He expressed “strong opposition” to any delay in the mandate. “Despite what opponents of the mandate may argue, the enforcement community is ready to begin enforcement of the requirement on Dec. 18,” Mooney said.

In short, truckers may receive a citation (and associated fine) if they do not have ELDs installed and operating Dec. 18, but they will not be ordered off the road and out-of-service. Information on companies and drivers that receive citations could be used by regulators to identify and investigate carriers suspected of not complying with the mandate.

Starting April 1, however, truck drivers that do not have ELDs will not drive away from a roadside inspection. They will be placed out-of-service by the state regulatory officials, roadside inspectors, and police officers represented by the CVSA, using its North American Out of Service Criteria. Someone else will have to pick up the freight being hauled by that out-of-service driver.

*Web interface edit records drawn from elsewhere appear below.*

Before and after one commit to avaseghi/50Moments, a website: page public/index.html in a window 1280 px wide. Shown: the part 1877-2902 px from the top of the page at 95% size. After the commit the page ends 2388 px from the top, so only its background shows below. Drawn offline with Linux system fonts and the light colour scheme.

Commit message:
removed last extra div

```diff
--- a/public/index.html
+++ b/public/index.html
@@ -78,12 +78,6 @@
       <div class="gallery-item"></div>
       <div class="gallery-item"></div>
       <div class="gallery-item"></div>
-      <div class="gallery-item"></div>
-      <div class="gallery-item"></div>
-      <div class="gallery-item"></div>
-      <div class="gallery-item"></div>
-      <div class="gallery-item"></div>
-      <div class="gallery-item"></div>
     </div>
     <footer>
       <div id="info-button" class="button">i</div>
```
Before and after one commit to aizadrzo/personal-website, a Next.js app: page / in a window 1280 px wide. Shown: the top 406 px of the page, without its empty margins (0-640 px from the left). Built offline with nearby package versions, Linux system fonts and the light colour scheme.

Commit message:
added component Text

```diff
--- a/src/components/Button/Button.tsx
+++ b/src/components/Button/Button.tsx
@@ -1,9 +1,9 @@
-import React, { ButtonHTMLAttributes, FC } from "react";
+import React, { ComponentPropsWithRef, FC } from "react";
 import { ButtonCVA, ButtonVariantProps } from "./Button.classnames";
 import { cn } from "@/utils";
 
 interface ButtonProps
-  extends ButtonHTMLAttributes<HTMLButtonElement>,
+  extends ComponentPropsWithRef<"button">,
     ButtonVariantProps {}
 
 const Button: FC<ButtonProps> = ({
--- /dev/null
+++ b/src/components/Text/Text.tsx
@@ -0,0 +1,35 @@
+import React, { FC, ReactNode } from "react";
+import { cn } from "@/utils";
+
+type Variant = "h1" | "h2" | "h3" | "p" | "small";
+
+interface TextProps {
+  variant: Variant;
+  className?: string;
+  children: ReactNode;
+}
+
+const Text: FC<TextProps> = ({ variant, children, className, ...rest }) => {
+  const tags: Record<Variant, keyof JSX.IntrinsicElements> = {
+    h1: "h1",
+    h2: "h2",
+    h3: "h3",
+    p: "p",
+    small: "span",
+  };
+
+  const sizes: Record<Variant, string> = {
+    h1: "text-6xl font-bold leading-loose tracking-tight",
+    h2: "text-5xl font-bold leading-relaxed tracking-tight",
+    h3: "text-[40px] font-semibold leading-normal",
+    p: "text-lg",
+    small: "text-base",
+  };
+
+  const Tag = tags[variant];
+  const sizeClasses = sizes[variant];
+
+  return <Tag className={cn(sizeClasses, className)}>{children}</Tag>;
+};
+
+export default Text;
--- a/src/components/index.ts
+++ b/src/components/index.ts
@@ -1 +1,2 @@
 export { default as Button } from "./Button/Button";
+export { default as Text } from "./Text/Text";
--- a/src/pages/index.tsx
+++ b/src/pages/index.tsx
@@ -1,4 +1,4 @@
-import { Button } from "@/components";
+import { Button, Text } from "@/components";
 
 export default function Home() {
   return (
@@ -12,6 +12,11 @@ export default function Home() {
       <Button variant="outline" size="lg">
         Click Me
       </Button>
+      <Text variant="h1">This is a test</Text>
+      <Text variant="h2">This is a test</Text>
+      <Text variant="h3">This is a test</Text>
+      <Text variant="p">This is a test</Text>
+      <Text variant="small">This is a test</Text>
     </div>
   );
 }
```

The electronic logging mandate is expected to have a far-reaching effect on US businesses and domestic and international supply chains, starting with a potential spike in port drayage costs. Truckload carriers and owner-operators may feel the brunt of the impact, but the advent of the ELD era could affect supply chain strategies that extend well beyond trucking procurement.

As Dec. 18 draws closer, many smaller trucking companies reportedly are far from ready to switch from paper logbooks to ELDs. A variety of groups, led by the Owner-Operator Independent Drivers Association, are seeking either an outright delay of the regulation or exemptions for specific types of trucking operations, such as drivers of rental trucks.

Companies that have not yet placed orders for ELDs may face shortages of the devices as the Dec. 18 deadline approaches. “The vendors don’t have barges sitting off the coast loaded with thousands of these devices,” John Seidl, a transportation consultant with Integrated Risk Solutions and former roadside inspector, said during an Aug. 3 JOC.com webcast.

Logistics executives, including C.H. Robinson Worldwide CEO John Wiehoff, have expressed concern that implementation of the ELD mandate in December could get “very messy.” The CVSA decision to phase in enforcement should alleviate the threat of an immediate pre-Christmas capacity snap and make a more gradual tightening of capacity over the next year more likely.

“CVSA member jurisdictions have used this phased-in approach in the past when implementing a significant change in regulatory requirements,” Mooney said in his letter. He said the CVSA board and FMCSA agreed the two-phase enforcement strategy would be the best approach and would “promote a smoother transition to the new ELD requirement.”

However, truckers, fleet operators, brokers, and shippers should not delay compliance plans. Those that do not take advantage of the “wiggle room” the phased-in approach affords may find themselves in a tight spot April 1.